In-Out Seminar model
The In/Out seminar model alows for (i) more time for revision for all students, (ii) more opportunity for discussion, (iii) greater possibilities for self-assessment, as students also get to compare their knowledge with the others in the group, and (iv) an alternative to a traditional memory-based exam where knowledge is crammed in and then forgotten soon after. It can also ensure that most students are well read and prepared for the seminar. Students can ‘qualify’ to take their exam in this format; in other words, if a student does not perform adequately or if it seems obvious (to the tutor) that a student is not well read/prepared then the student can be warned/informed that she/ he must do the traditional ‘memory-based’ exam’. This is also the case if a student misses a seminar, as they have then denied themselves the opportunity to articulate, revise and to hear about the contents of the seminar discussion.
Procedure & information to students
Each In/Out seminar is about 90 minutes long and consists of approximately 15-18 students, divided into 3 sub-groups (group A,B,C). To begin with, group A is ‘IN’. This means that group A sits with the tutor in the inner ring. Meanwhile, the students in group B and C sit in the ‘OUT’ outer ring. The tutor uses the keywords/study questions (handed in beforehand by each group) to discuss the relevant chapter(s). After 25-30 minutes of discussion, the students of group A move to ‘OUT’ the outer ring, whilst the students in group B move into the inner ring.

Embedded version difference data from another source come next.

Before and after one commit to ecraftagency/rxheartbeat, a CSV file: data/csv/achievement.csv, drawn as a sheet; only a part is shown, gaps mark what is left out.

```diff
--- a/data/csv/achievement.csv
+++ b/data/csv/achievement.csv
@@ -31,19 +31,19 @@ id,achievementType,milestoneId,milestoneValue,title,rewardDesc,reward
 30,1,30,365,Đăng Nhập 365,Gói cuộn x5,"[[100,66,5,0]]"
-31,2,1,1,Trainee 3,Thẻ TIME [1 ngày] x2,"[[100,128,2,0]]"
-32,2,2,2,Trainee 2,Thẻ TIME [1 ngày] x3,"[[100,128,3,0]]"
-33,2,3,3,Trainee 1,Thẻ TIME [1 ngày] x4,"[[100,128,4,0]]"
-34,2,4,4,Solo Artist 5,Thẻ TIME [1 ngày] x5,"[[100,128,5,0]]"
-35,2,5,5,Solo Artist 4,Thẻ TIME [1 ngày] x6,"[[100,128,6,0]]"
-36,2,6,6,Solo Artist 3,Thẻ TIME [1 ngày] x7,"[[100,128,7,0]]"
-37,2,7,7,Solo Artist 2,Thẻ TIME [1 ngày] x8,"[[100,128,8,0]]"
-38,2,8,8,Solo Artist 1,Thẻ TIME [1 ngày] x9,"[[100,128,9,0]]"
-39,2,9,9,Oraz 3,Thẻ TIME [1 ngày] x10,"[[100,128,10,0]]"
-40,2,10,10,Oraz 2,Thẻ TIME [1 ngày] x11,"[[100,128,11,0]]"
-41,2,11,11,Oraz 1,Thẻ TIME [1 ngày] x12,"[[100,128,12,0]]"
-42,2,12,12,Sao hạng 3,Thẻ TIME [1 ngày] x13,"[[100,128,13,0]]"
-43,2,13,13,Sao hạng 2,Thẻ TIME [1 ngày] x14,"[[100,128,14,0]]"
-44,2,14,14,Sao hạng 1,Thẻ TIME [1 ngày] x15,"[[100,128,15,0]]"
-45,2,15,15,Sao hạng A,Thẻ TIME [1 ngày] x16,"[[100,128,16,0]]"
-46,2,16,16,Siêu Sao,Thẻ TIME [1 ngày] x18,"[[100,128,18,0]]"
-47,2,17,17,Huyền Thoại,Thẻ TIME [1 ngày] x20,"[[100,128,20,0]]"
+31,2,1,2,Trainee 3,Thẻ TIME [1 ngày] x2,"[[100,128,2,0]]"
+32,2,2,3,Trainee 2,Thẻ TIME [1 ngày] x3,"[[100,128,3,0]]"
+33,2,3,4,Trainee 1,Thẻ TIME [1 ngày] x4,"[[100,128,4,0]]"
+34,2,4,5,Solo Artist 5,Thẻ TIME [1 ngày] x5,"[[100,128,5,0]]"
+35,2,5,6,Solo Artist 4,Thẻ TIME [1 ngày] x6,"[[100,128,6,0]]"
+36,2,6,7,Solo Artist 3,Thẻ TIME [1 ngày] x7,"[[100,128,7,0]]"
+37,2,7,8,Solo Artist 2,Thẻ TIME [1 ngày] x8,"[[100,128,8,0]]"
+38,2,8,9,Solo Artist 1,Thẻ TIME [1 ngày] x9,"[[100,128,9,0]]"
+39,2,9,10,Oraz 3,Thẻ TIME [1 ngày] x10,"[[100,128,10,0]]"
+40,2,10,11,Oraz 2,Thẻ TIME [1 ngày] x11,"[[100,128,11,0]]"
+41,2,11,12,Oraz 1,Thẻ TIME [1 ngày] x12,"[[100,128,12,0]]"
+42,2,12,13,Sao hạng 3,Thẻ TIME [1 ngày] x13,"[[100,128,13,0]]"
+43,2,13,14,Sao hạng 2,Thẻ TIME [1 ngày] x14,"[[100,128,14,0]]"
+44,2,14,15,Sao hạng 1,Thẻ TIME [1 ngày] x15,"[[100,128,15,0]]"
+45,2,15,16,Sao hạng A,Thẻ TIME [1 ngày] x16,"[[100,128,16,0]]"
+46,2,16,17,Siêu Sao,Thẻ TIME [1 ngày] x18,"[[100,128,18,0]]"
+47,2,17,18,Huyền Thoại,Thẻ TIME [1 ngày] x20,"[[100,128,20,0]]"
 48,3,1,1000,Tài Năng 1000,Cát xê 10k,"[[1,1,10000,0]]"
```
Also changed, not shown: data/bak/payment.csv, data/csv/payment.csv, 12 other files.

Once again, the group’s keywords are used to discuss the relevant chapters, for 25-30 minutes. This procedure in then repeated a final time, when Group C enters the inner ring. During the seminar, the tutor occasionally asks for a comment or an answer to a question from a student sitting in the outer ring too or responds to a question. During the seminars, you may have your notes with you. You can use them to support your memory (i.e. do not be afraid about forgetting). Please note, however, that you are expected to maintain eye-contact with the tutor and your seminar colleagues.